- Opening Delimiter -
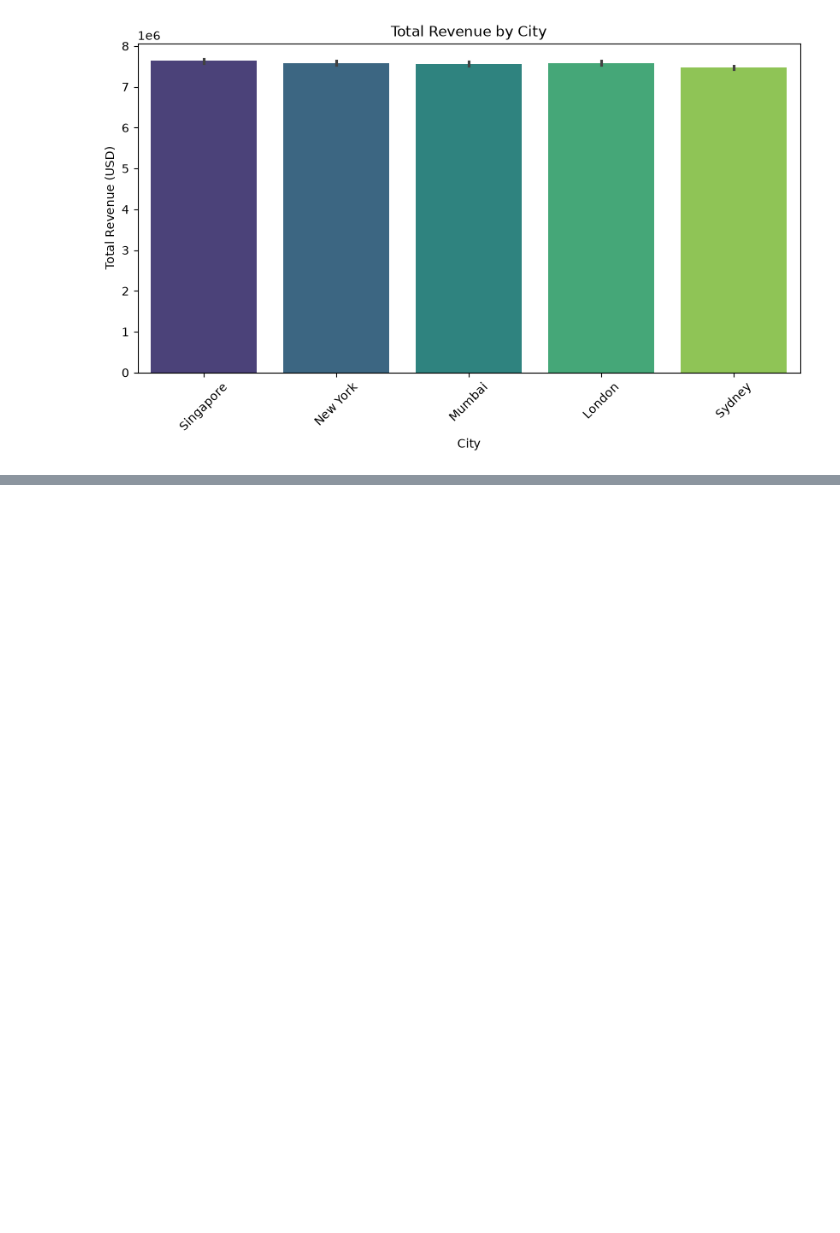
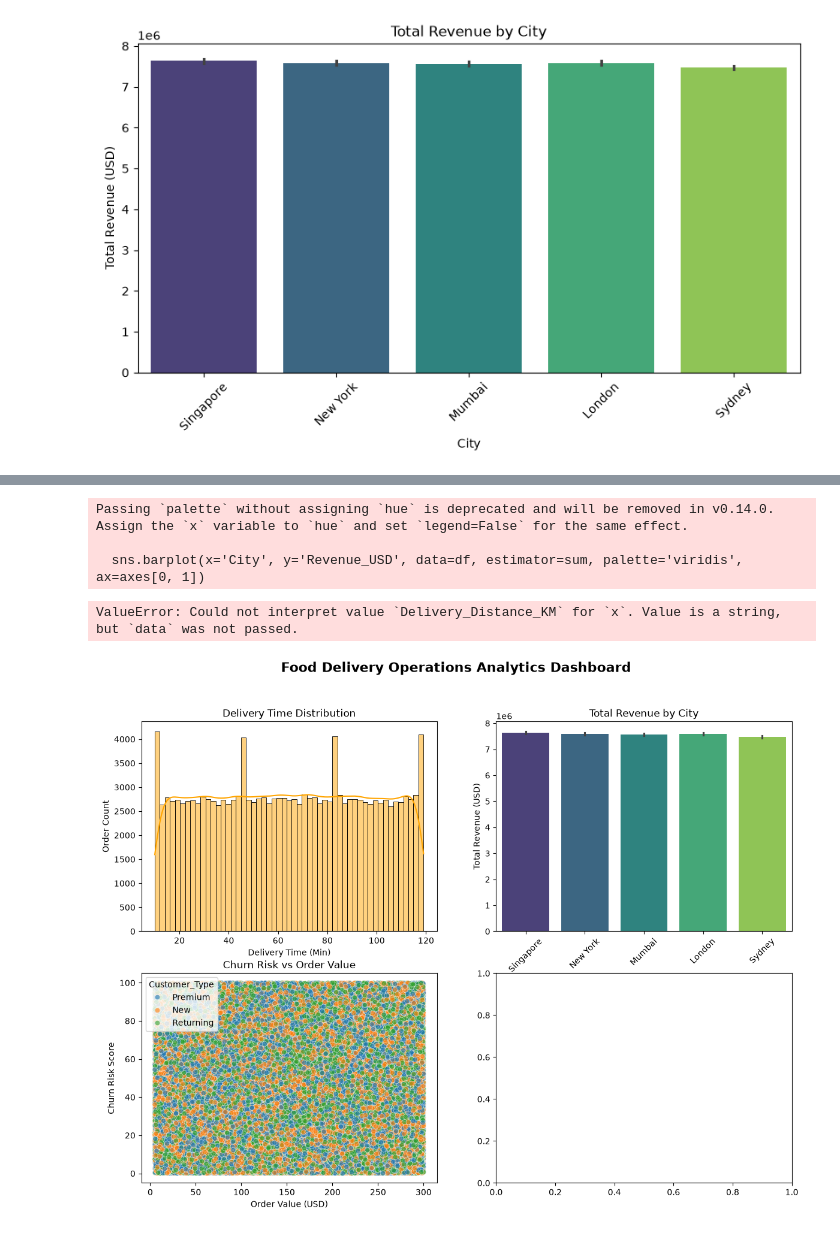
Before and after one commit to areeba772/Data-Analyst-Projects, a Jupyter notebook: food-delivery-analytics/analysis.ipynb, the cells around one changed output, grey strips where cells are left out. Cells and saved outputs as stored; diff of their text form; code cells hidden in the pictures; blank space fills up the shorter version.

```diff
--- a/food-delivery-analytics/analysis.ipynb
+++ b/food-delivery-analytics/analysis.ipynb
@@ -145,0 +185,47 @@ plt.show()
+# %%
+import pandas as pd
+import matplotlib.pyplot as plt
+import seaborn as sns
+
+# Dataset load karein
+df = pd.read_csv('Data/Cleaned_Food_Delivery_Data.csv')
+
+# Dashboard layout (2 rows, 2 columns) banana
+fig, axes = plt.subplots(nrows=2, ncols=2, figsize=(14, 10))
+fig.suptitle('Food Delivery Operations Analytics Dashboard', fontsize=16, fontweight='bold')
+
+# 1. Delivery Time Distribution (Top-Left)
+sns.histplot(df['Delivery_Time_Min'], kde=True, color='orange', ax=axes[0, 0])
+axes[0, 0].set_title('Delivery Time Distribution')
+axes[0, 0].set_xlabel('Delivery Time (Min)')
+axes[0, 0].set_ylabel('Order Count')
+
+# 2. Total Revenue by City (Top-Right)
+sns.barplot(x='City', y='Revenue_USD', data=df, estimator=sum, palette='viridis', ax=axes[0, 1])
+axes[0, 1].set_title('Total Revenue by City')
+axes[0, 1].set_xlabel('City')
+axes[0, 1].set_ylabel('Total Revenue (USD)')
+axes[0, 1].tick_params(axis='x', rotation=45)
+
+# 3. Customer Churn Risk vs Order Value (Bottom-Left)
+sns.scatterplot(x='Order_Value_USD', y='Churn_Risk', hue='Customer_Type', data=df, alpha=0.6, ax=axes[1, 0])
+axes[1, 0].set_title('Churn Risk vs Order Value')
+axes[1, 0].set_xlabel('Order Value (USD)')
+axes[1, 0].set_ylabel('Churn Risk Score')
+
+# 4. Delivery Distance vs Delivery Time (Bottom-Right)
+sns.scatterplot(x='Delivery_Distance_KM', y='Delivery_Time_Min', color='green', alpha=0.5, ax=axes[1, 1])
+axes[1, 1].set_title('Delivery Distance vs Delivery Time')
+axes[1, 1].set_xlabel('Distance (KM)')
+axes[1, 1].set_ylabel('Delivery Time (Min)')
+
+# Layout adjust karna aur save karna
+plt.tight_layout(rect=[0, 0.03, 1, 0.95])
+plt.savefig('Data/delivery_dashboard.png', dpi=300, bbox_inches='tight')
+plt.show()
+# %% [output]
+Passing `palette` without assigning `hue` is deprecated and will be removed in v0.14.0. Assign the `x` variable to `hue` and set `legend=False` for the same effect.
+
+  sns.barplot(x='City', y='Revenue_USD', data=df, estimator=sum, palette='viridis', ax=axes[0, 1])
+ValueError: Could not interpret value `Delivery_Distance_KM` for `x`. Value is a string, but `data` was not passed.
+[figure, added]
```
Also changed, not shown: parts of 5 cells of this notebook, 3 other files.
- Closing Delimiter -
● **WHAT IS REQUIRED**
Read through the data above. Report each line that has the word "scatterplot".

● **YOUR SOLUTION**
+sns.scatterplot(x='Order_Value_USD', y='Churn_Risk', hue='Customer_Type', data=df, alpha=0.6, ax=axes[1, 0])
+sns.scatterplot(x='Delivery_Distance_KM', y='Delivery_Time_Min', color='green', alpha=0.5, ax=axes[1, 1])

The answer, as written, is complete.